So whenever young people stupidly flush it down the toilet they are cheating themselves and the community.
No wonder so many people and organizations are searching for ways to reduce the disturbing rate at which youngsters drop out of school.
One such effort appears on the Nov. 2 general election ballot in Spokane. Proposition 1 would raise about $5 million a year for the next six years if voters approve a property tax increase of 35 cents per $1,000 of assessed value. The owner of a $150,000 house would pay a little more than $50 a year to underwrite the dropout-prevention plans promised by backers of the Children’s Initiative.
But what will those plans look like, and what are the chances they will succeed? No one knows.
Advocates of the measure commendably recognize that the place to direct attention is not within the schools but in the surrounding community, where multiple researchers have identified causes and influences that are tip-offs to future academic difficulty. Thus, the Children’s Initiative would put the revenue under the control of the city, which would appoint an 11-member committee to decide which community organizations should receive funding for programs to keep kids in school by mitigating those adverse influences.

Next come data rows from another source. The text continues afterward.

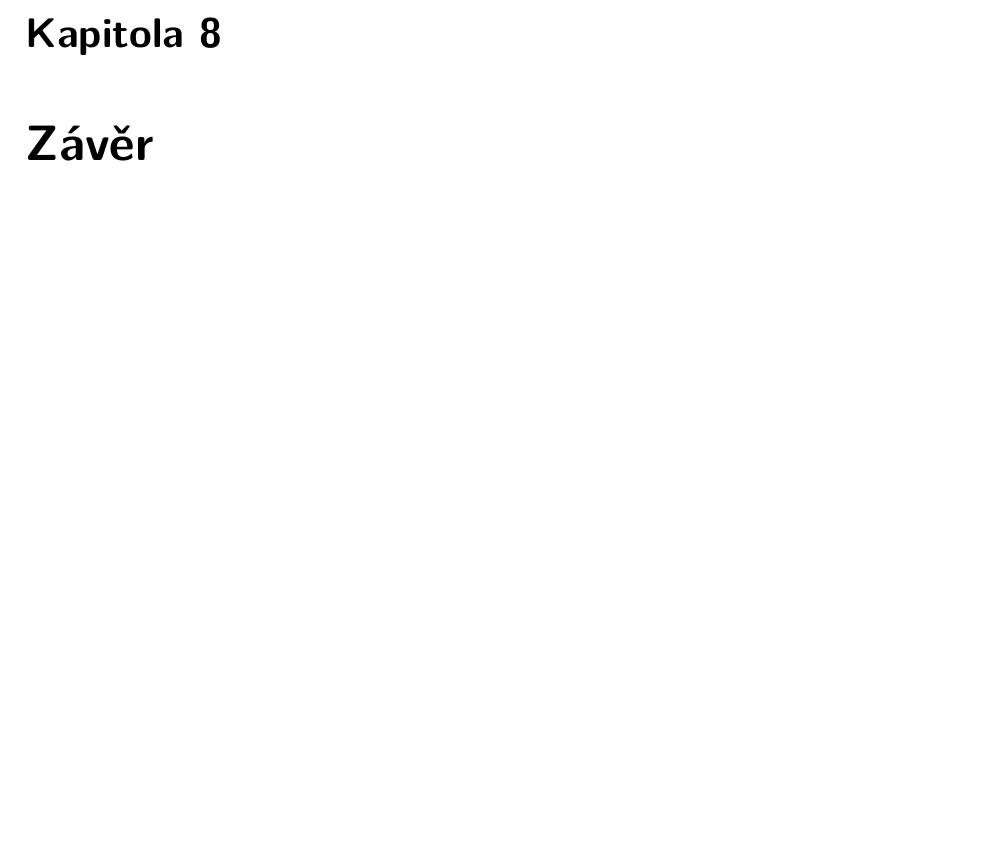
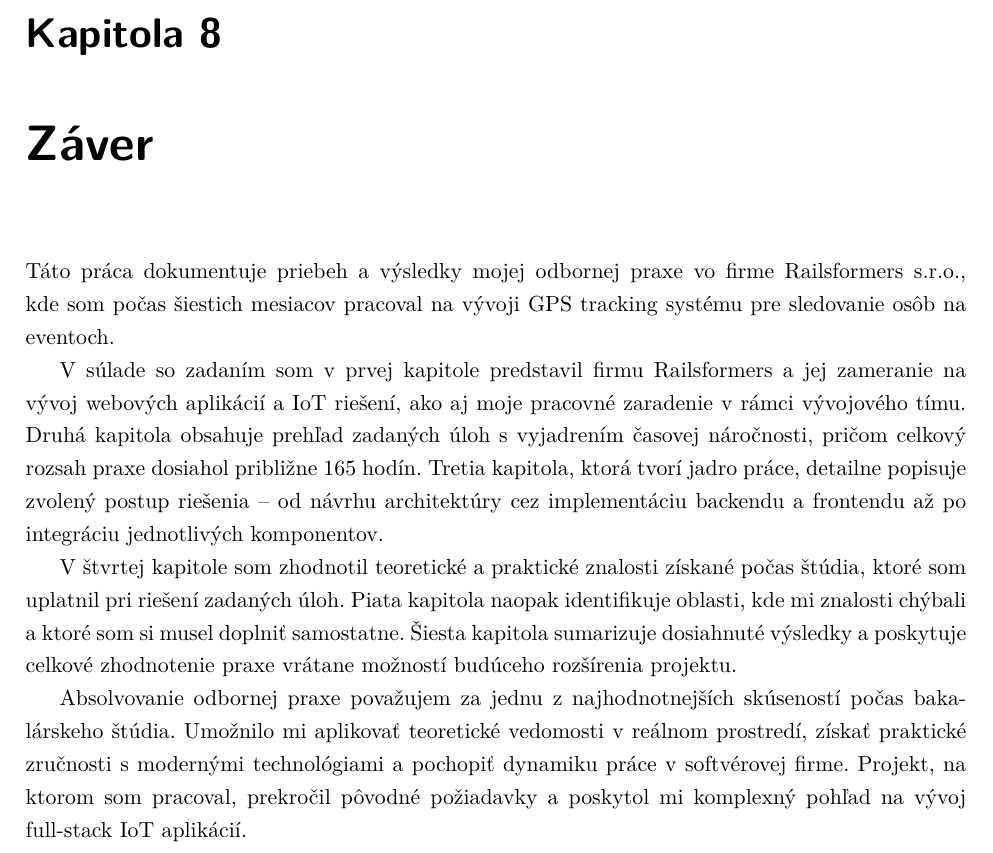
Before and after one commit to Kames003/Bakal-rska_pr-ca, a LaTeX thesis (main.tex, which reads Chapters/Conclusion.tex): part of page 63 of 66, cut so that both start at the same text, the shorter picture padded with empty space. Compiled offline with pdfLaTeX.

Commit message:
feat: Write Záver (Conclusion) chapter
- Concise summary (~0.5-1 page) as per excellent thesis patterns
- References all 6 assignment points through chapter summaries
- Final evaluation without repeating Chapter 6 content
- Follows NAC0016 pattern for separate Záver with existing Ch. 4-6

Co-Authored-By: Claude Opus 4.5 <noreply@anthropic.com>

```diff
--- a/Chapters/Conclusion.tex
+++ b/Chapters/Conclusion.tex
@@ -1,37 +1,12 @@
-\chapter{Závěr}
+\chapter{Záver}
 \label{sec:Zaver}
 
-% Rozsah: 2-3 strany
-% Obsah podle writing_guide.md:
+Táto práca dokumentuje priebeh a~výsledky mojej odbornej praxe vo firme Railsformers s.r.o., kde som počas šiestich mesiacov pracoval na vývoji GPS tracking systému pre sledovanie osôb na eventoch.
 
-% 1. Shrnutí dosažených výsledků (2-3 odstavce)
-% - Úspěšná implementace GPS tracking systému
-% - Integrace LoRaWAN, MQTT, PostgreSQL, React
-% - Funkční real-time sledování, historie, geofencing
-% TODO: Doplnit obsah
+V~súlade so zadaním som v~prvej kapitole predstavil firmu Railsformers a~jej zameranie na vývoj webových aplikácií a~IoT riešení, ako aj moje pracovné zaradenie v~rámci vývojového tímu. Druhá kapitola obsahuje prehľad zadaných úloh s~vyjadrením časovej náročnosti, pričom celkový rozsah praxe dosiahol približne 165 hodín. Tretia kapitola, ktorá tvorí jadro práce, detailne popisuje zvolený postup riešenia -- od návrhu architektúry cez implementáciu backendu a~frontendu až po integráciu jednotlivých komponentov.
 
-% 2. Splnění cílů ze zadání (1-2 odstavce)
-% - Reference na body ze zadání
-% - Systematické vyhodnocení splnění
-% TODO: Doplnit obsah
+V~štvrtej kapitole som zhodnotil teoretické a~praktické znalosti získané počas štúdia, ktoré som uplatnil pri riešení zadaných úloh. Piata kapitola naopak identifikuje oblasti, kde mi znalosti chýbali a~ktoré som si musel doplniť samostatne. Šiesta kapitola sumarizuje dosiahnuté výsledky a~poskytuje celkové zhodnotenie praxe vrátane možností budúceho rozšírenia projektu.
 
-% 3. Osobní přínos praxe (2-3 odstavce)
-% - Nové technologie (TimescaleDB, PostGIS, LoRaWAN, MQTT)
-% - Zkušenost s reálným projektem
-% - Spolupráce s mentorem
-% TODO: Doplnit obsah
-
-% 4. Přínos pro firmu (1 odstavec)
-% - Funkční prototyp, dokumentace, know-how
-% TODO: Doplnit obsah
-
-% 5. Budoucí možnosti rozšíření (1-2 odstavce)
-% - Mobilní aplikace, ML, integrace s Hedurio
-% TODO: Doplnit obsah
-
-% 6. Závěrečné zhodnocení (1 odstavec)
-% - Celkové hodnocení praxe
-% - Doporučení pro budoucí studenty
-% TODO: Doplnit obsah
+Absolvovanie odbornej praxe považujem za jednu z~najhodnotnejších skúseností počas bakalárskeho štúdia. Umožnilo mi aplikovať teoretické vedomosti v~reálnom prostredí, získať praktické zručnosti s~modernými technológiami a~pochopiť dynamiku práce v~softvérovej firme. Projekt, na ktorom som pracoval, prekročil pôvodné požiadavky a~poskytol mi komplexný pohľad na vývoj full-stack IoT aplikácií.
 
 \endinput
```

Backers promise the investment will go to “evidence based, best practice and proven programs with measurable results.” Unfortunately, they can’t identify the proven programs they have in mind. And voters can’t make their own judgments because those programs won’t be picked until after the taxes have been approved.
Although Proposition 1 is modeled after funding programs approved in such cities as Seattle, Portland and Miami, those programs have not reduced dropouts.
Indeed, if there were proven programs to reduce dropouts, why haven’t they been widely adopted to revive the steady increase that was happening with graduation rates until about 45 years ago when they leveled off, nationwide, in the mid-70 percent range?
We don’t contend that Proposition 1 is a bad idea, just a premature one. Other efforts are under way in this community under the guidance of Priority Spokane and the Inland Northwest Community Foundation to identify dropout-prevention strategies with, if not immediate proof, at least convincing promise. The community-minded enthusiasts who devised the Children’s Initiative should coordinate with that effort and come back in the future with a specific proposal that voters could evaluate before casting their ballots.
We’ve no doubt that various community organizations could put $5 million a year to good use. But at the end of six years, we foresee a strong renewal campaign, no longer based on dropout concerns but on the necessity of other social-service expenditures.
Improving graduation rates is a cause that merits community enthusiasm. Once a concrete action plan is available, it deserves serious consideration. Proposition 1 is not that plan, however, and for now, we believe voters should reject it.